**Input data:**
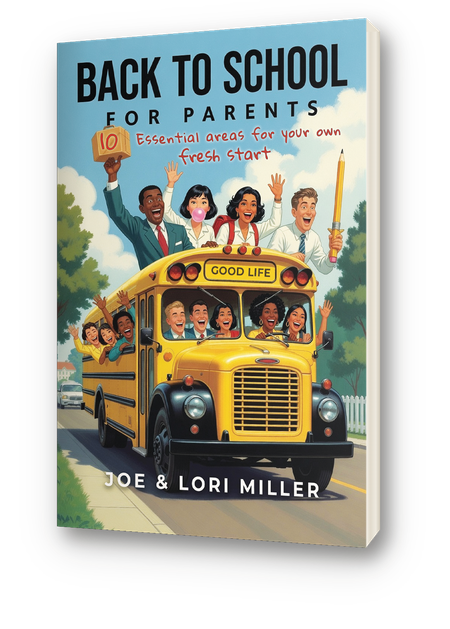
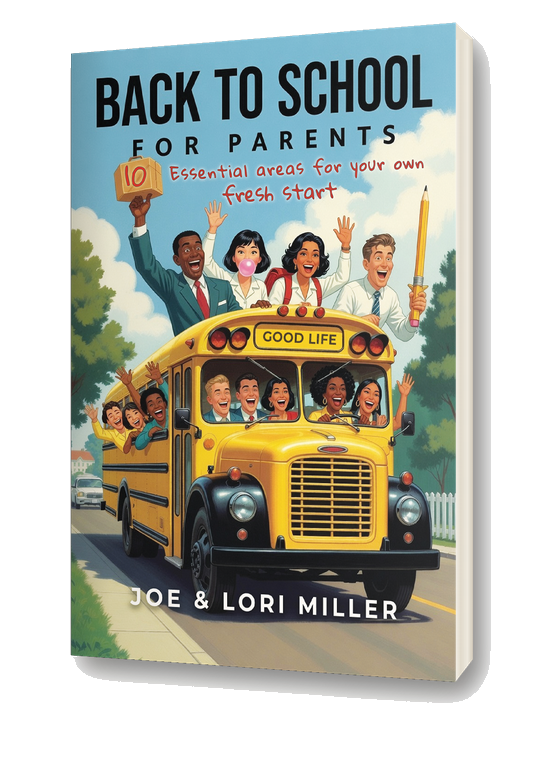
Results: bigger stacked cover upsell + clean transparent PNG

diff --git a/result.html b/result.html
@@ -50,19 +50,22 @@
   .wheel-svg-wrap{width:100%;max-width:420px;margin:0 auto;}
   .wheel-svg-wrap svg{width:100%;height:auto;display:block;}
 
-  .book-case{background:var(--forest);color:var(--cream);border-radius:14px;padding:26px 22px;margin-top:34px;}
-  .book-case-grid{display:grid;grid-template-columns:110px 1fr;gap:18px;align-items:center;}
-  .book-cover{width:110px;max-width:30vw;height:auto;display:block;filter:drop-shadow(0 12px 24px rgba(0,0,0,.40));}
-  .book-case h3{font-size:20px;margin:0 0 8px;color:var(--cream);line-height:1.2;}
-  .book-case p{font-size:15px;margin:0 0 10px;opacity:.92;line-height:1.45;}
+  .book-case{background:var(--forest);color:var(--cream);border-radius:14px;padding:28px 24px;margin-top:34px;}
+  .book-case-grid{display:grid;grid-template-columns:190px 1fr;gap:24px;align-items:center;}
+  .book-cover{width:190px;height:auto;display:block;filter:drop-shadow(0 16px 28px rgba(0,0,0,.45));background:transparent;}
+  .book-case h3{font-size:28px;margin:0 0 10px;color:var(--cream);line-height:1.15;letter-spacing:-.01em;}
+  .book-case p{font-size:15px;margin:0 0 12px;opacity:.92;line-height:1.45;}
   .book-case .btn{background:var(--gold);color:var(--ink);margin-top:4px;}
   .book-case .btn:hover{background:var(--gold-soft);}
-  @media(max-width:520px){
-    .book-case-grid{grid-template-columns:90px 1fr;gap:14px;text-align:left;}
-    .book-cover{width:90px;}
-    .book-case h3{font-size:18px;}
-    .book-case p{font-size:14.5px;}
+  @media(max-width:560px){
+    .book-case{padding:24px 18px;}
+    .book-case-grid{grid-template-columns:1fr;gap:16px;justify-items:center;text-align:center;}
+    .book-cover{width:min(220px,58vw);}
+    .book-case h3{font-size:26px;}
+    .book-case p{font-size:15px;text-align:left;}
+    .book-case .btn{width:100%;text-align:center;box-sizing:border-box;}
   }
+
 
   .email-gate{background:var(--cream-card);border:2px dashed var(--line);border-radius:14px;
     padding:26px 24px;margin-top:22px;text-align:center;}
@@ -105,11 +108,11 @@
 
     <div class="book-case">
       <div class="book-case-grid">
-        <img class="book-cover" src="cover-transparent.png" width="110" height="154" alt="Back to School for Parents book cover">
-        <div>
+        <img class="book-cover" src="cover-transparent.png" width="190" height="266" alt="Back to School for Parents book cover">
+        <div class="book-case-copy">
           <h3>This is fixable</h3>
           <p id="nextStepCopy"></p>
-          <p><b>Back to School for Parents</b> is the answer for this leak — and the map for the other nine areas, with a private baseline and the 30-Day Reset.</p>
+          <p><b>Back to School for Parents: 10 Essential Areas For Your Own Fresh Start</b> is the answer for this leak — and the map for the other nine areas, with a private baseline and a 30-Day Reset.</p>
           <a class="btn" href="https://millermhs.com/press/back-to-school-for-parents/" target="_blank" rel="noopener">Get the book</a>
         </div>
       </div>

**Task goal:**
Keep every word of the records above exactly, and return them with no pictures.

**Written reply:**
Results: bigger stacked cover upsell + clean transparent PNG

diff --git a/result.html b/result.html
@@ -50,19 +50,22 @@
   .wheel-svg-wrap{width:100%;max-width:420px;margin:0 auto;}
   .wheel-svg-wrap svg{width:100%;height:auto;display:block;}
 
-  .book-case{background:var(--forest);color:var(--cream);border-radius:14px;padding:26px 22px;margin-top:34px;}
-  .book-case-grid{display:grid;grid-template-columns:110px 1fr;gap:18px;align-items:center;}
-  .book-cover{width:110px;max-width:30vw;height:auto;display:block;filter:drop-shadow(0 12px 24px rgba(0,0,0,.40));}
-  .book-case h3{font-size:20px;margin:0 0 8px;color:var(--cream);line-height:1.2;}
-  .book-case p{font-size:15px;margin:0 0 10px;opacity:.92;line-height:1.45;}
+  .book-case{background:var(--forest);color:var(--cream);border-radius:14px;padding:28px 24px;margin-top:34px;}
+  .book-case-grid{display:grid;grid-template-columns:190px 1fr;gap:24px;align-items:center;}
+  .book-cover{width:190px;height:auto;display:block;filter:drop-shadow(0 16px 28px rgba(0,0,0,.45));background:transparent;}
+  .book-case h3{font-size:28px;margin:0 0 10px;color:var(--cream);line-height:1.15;letter-spacing:-.01em;}
+  .book-case p{font-size:15px;margin:0 0 12px;opacity:.92;line-height:1.45;}
   .book-case .btn{background:var(--gold);color:var(--ink);margin-top:4px;}
   .book-case .btn:hover{background:var(--gold-soft);}
-  @media(max-width:520px){
-    .book-case-grid{grid-template-columns:90px 1fr;gap:14px;text-align:left;}
-    .book-cover{width:90px;}
-    .book-case h3{font-size:18px;}
-    .book-case p{font-size:14.5px;}
+  @media(max-width:560px){
+    .book-case{padding:24px 18px;}
+    .book-case-grid{grid-template-columns:1fr;gap:16px;justify-items:center;text-align:center;}
+    .book-cover{width:min(220px,58vw);}
+    .book-case h3{font-size:26px;}
+    .book-case p{font-size:15px;text-align:left;}
+    .book-case .btn{width:100%;text-align:center;box-sizing:border-box;}
   }
+
 
   .email-gate{background:var(--cream-card);border:2px dashed var(--line);border-radius:14px;
     padding:26px 24px;margin-top:22px;text-align:center;}
@@ -105,11 +108,11 @@
 
     <div class="book-case">
       <div class="book-case-grid">
-        <img class="book-cover" src="cover-transparent.png" width="110" height="154" alt="Back to School for Parents book cover">
-        <div>
+        <img class="book-cover" src="cover-transparent.png" width="190" height="266" alt="Back to School for Parents book cover">
+        <div class="book-case-copy">
           <h3>This is fixable</h3>
           <p id="nextStepCopy"></p>
-          <p><b>Back to School for Parents</b> is the answer for this leak — and the map for the other nine areas, with a private baseline and the 30-Day Reset.</p>
+          <p><b>Back to School for Parents: 10 Essential Areas For Your Own Fresh Start</b> is the answer for this leak — and the map for the other nine areas, with a private baseline and a 30-Day Reset.</p>
           <a class="btn" href="https://millermhs.com/press/back-to-school-for-parents/" target="_blank" rel="noopener">Get the book</a>
         </div>
       </div>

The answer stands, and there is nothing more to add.